David Jinks, Parcelhero head of consumer research, said: ”The launch of Parcelhero Pro this spring will give retailers and transport and storage companies the means to cut emissions by significantly reducing missed deliveries.

”The platform will also enable them to interact with customers and provide new services – while avoiding large-scale in-house tech initiatives and spending.

‘With Parcelhero Pro, businesses will be able to ship in bulk, optimise cost and completely outsource their after-sales customer support.

”Parcelhero Pro is set for launch in Q2 2024 and investors are now able to fund the growth and marketing of the new platform.”

Jinks added: ”The Parcelhero Group has already outpaced all its competitors with 21% compound annual growth rate (CAGR) in revenue between 2019 and 2022, making it the UK’s fastest-growing logistics comparison group.

‘Parcelhero is looking to achieve initial funding of £700k to ensure Parcelhero Pro’s successful market debut. For the first time in its history, it is offering investors a chance to back this established, highly profitable logistics business.”

Jinks said Parcelhero Pro SaaS will help the transport and storage operators catch up with other sectors in the use of AI and also help the sector catch up with other industries in delivering carbon cutting services to their customers.

He pointed to new figures from the Office for National Statistics (ONS) which show that while more transportation and storage companies have a net zero emissions target than any other sector (8%) transportation companies have introduced fewer green initiatives than most other sectors.

Jinks said: ”In fact, compared to similar business sectors such as manufacturing and retail, transport companies have taken fewer steps to electrify their fleets (7%), adjust heating systems (16.8%), install smart meters (10.8%) or introduce renewable energy sources (2.1%).” 

The figures also show that logistics companies are falling behind in the adoption of AI. Jinks noted that, while one in seven (14%) of businesses reported that they are using some form of artificial intelligence technology, up from 10% in December 2023, fewer transportation companies are using AI technologies than any other business sector, with 91.3% of transportation & storage firms not using any form of AI.

He said: ”While a significant 31.1% of retail companies are using AI to provide or personalise their products and services to customers, the number of transportation companies using AI for their customer services or as a way of gaining new customers was so small it failed to register as a result in the survey.

”Retailers of all sizes want to see smarter and more informative post-sale logistics and final mile communications with customers but, currently, their transport partners are lagging behind in this area.

”That situation doesn’t look like it’s getting better any time soon. Fewer transport companies are planning to authorise capital expenditure to reach new customers than any other sector except construction, real estate and support services. Crucially, transport and storage sector companies are the most likely to say cost is the reason for not adopting new tech such as AI (11.5%).
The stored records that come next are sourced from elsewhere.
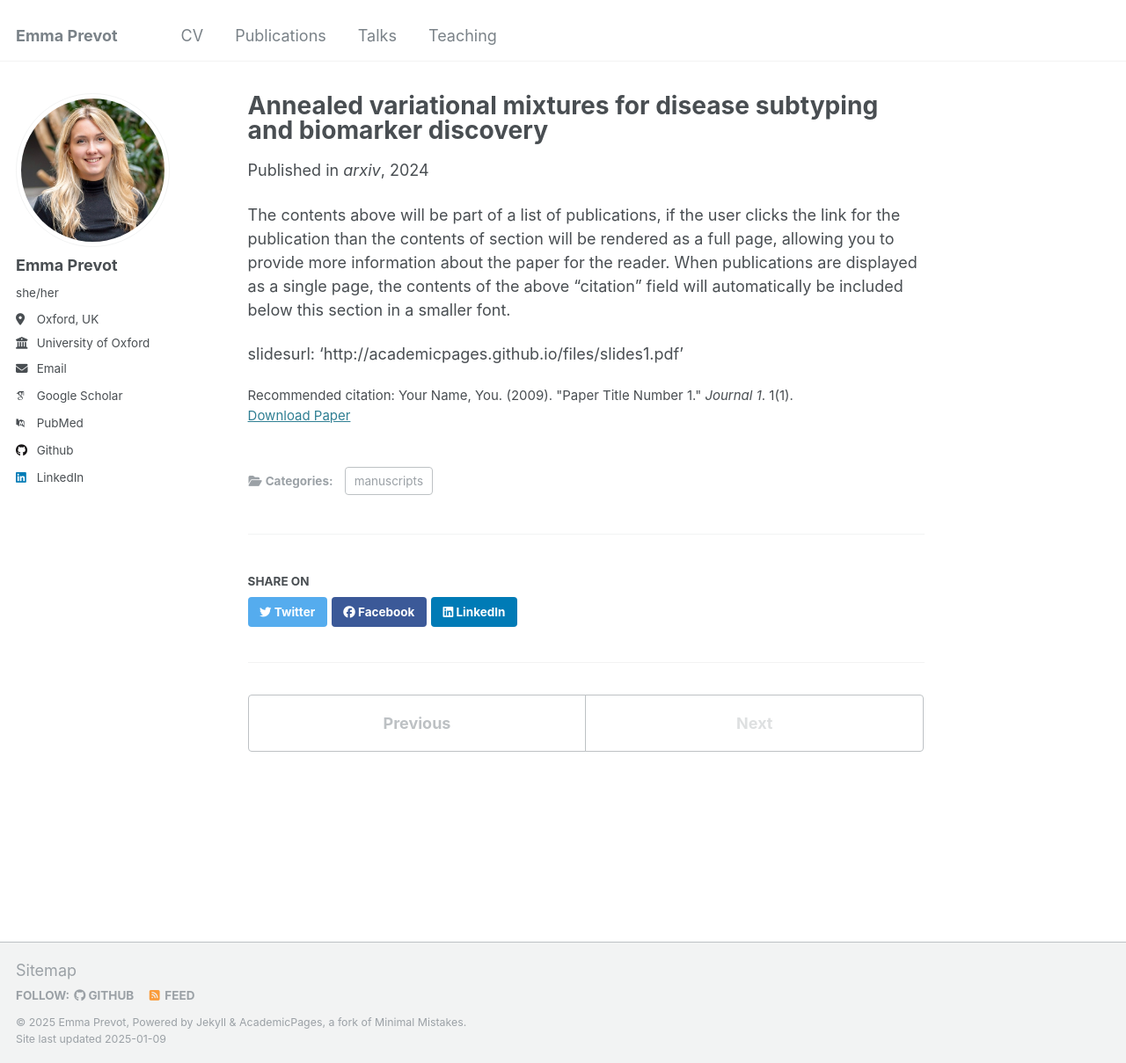
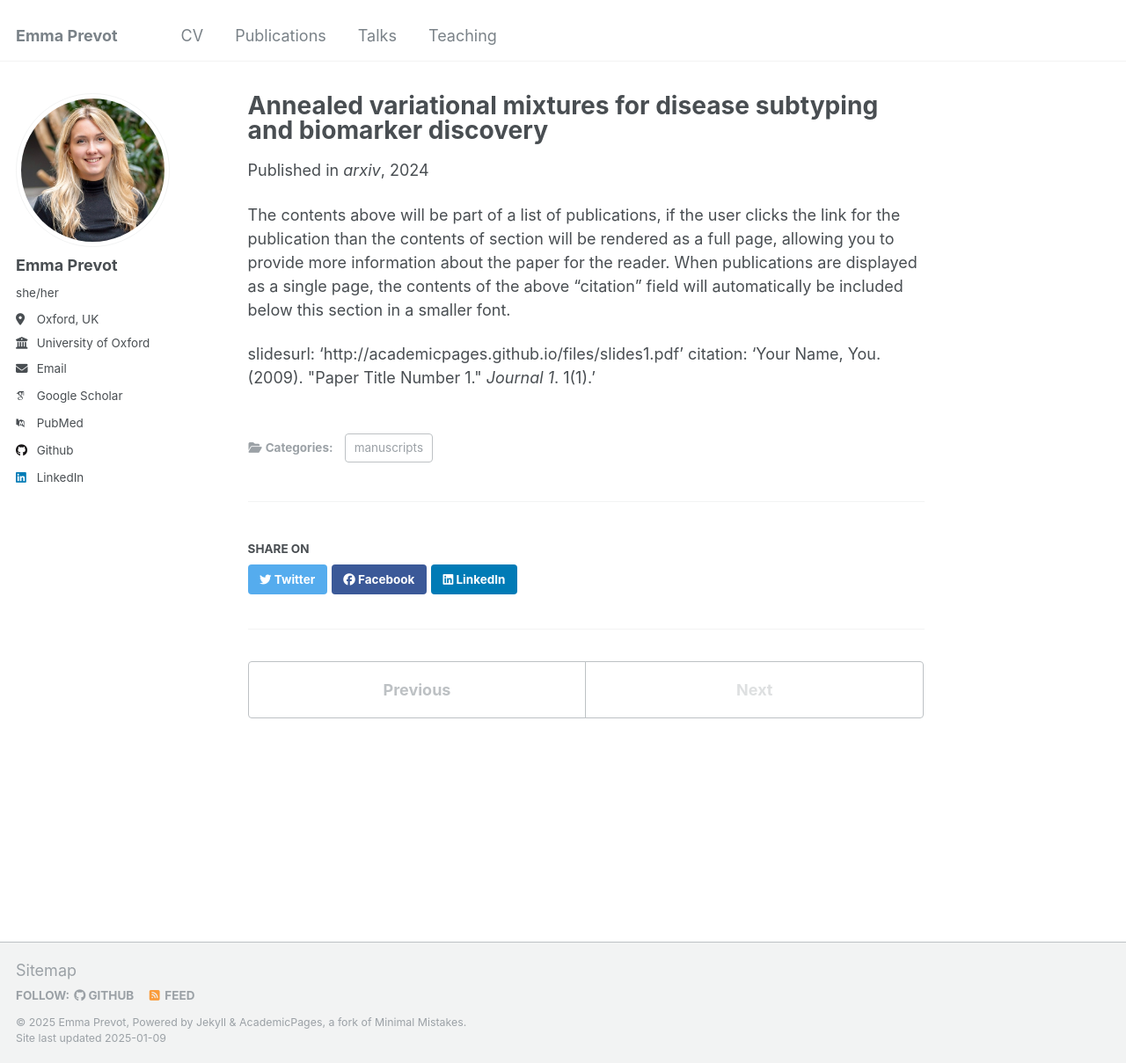
Before and after one commit to emmaprevot/emmaprevot.github.io, a Jekyll site: the page built from _publications/2009-10-01-paper-title-number-1.md, in a window 1280 px wide and 1209 px high. Shown: the whole window at 88% size. Built offline with Jekyll 4.4.1, drawn with Linux system fonts in a browser that asks for light colours; some web fonts are replaced.

Commit message:
Update 2009-10-01-paper-title-number-1.md

```diff
--- a/_publications/2009-10-01-paper-title-number-1.md
+++ b/_publications/2009-10-01-paper-title-number-1.md
@@ -7,9 +7,9 @@ excerpt: 'Cluster analyses of high-dimensional data are often hampered by the pr
 date: 2024-11-28
 venue: 'arxiv'
 paperurl: 'https://arxiv.org/abs/2411.19262'
-citation: 'Your Name, You. (2009). &quot;Paper Title Number 1.&quot; <i>Journal 1</i>. 1(1).'
 ---
 
 The contents above will be part of a list of publications, if the user clicks the link for the publication than the contents of section will be rendered as a full page, allowing you to provide more information about the paper for the reader. When publications are displayed as a single page, the contents of the above "citation" field will automatically be included below this section in a smaller font.
 
 slidesurl: 'http://academicpages.github.io/files/slides1.pdf'
+citation: 'Your Name, You. (2009). &quot;Paper Title Number 1.&quot; <i>Journal 1</i>. 1(1).'
```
”The figures highlight just how far transport companies are lagging behind similar sectors. For example, 16.8% of manufacturers have developed their own AI projects and 24.5% are using external or SaaS software.

”Similarly, 5.5% of retailers have developed their own AI projects and 27% have bought off-the-shelf or SaaS programs. In comparison, the amount of transport companies adopting these technologies, either in-house or externally, was again so small it didn’t register.

”Retailers will be anxious to ensure that their post-sales service and communications, which are often in the hands of their delivery partners, don’t fall significantly short of their overall customer experience,” Jinks warned.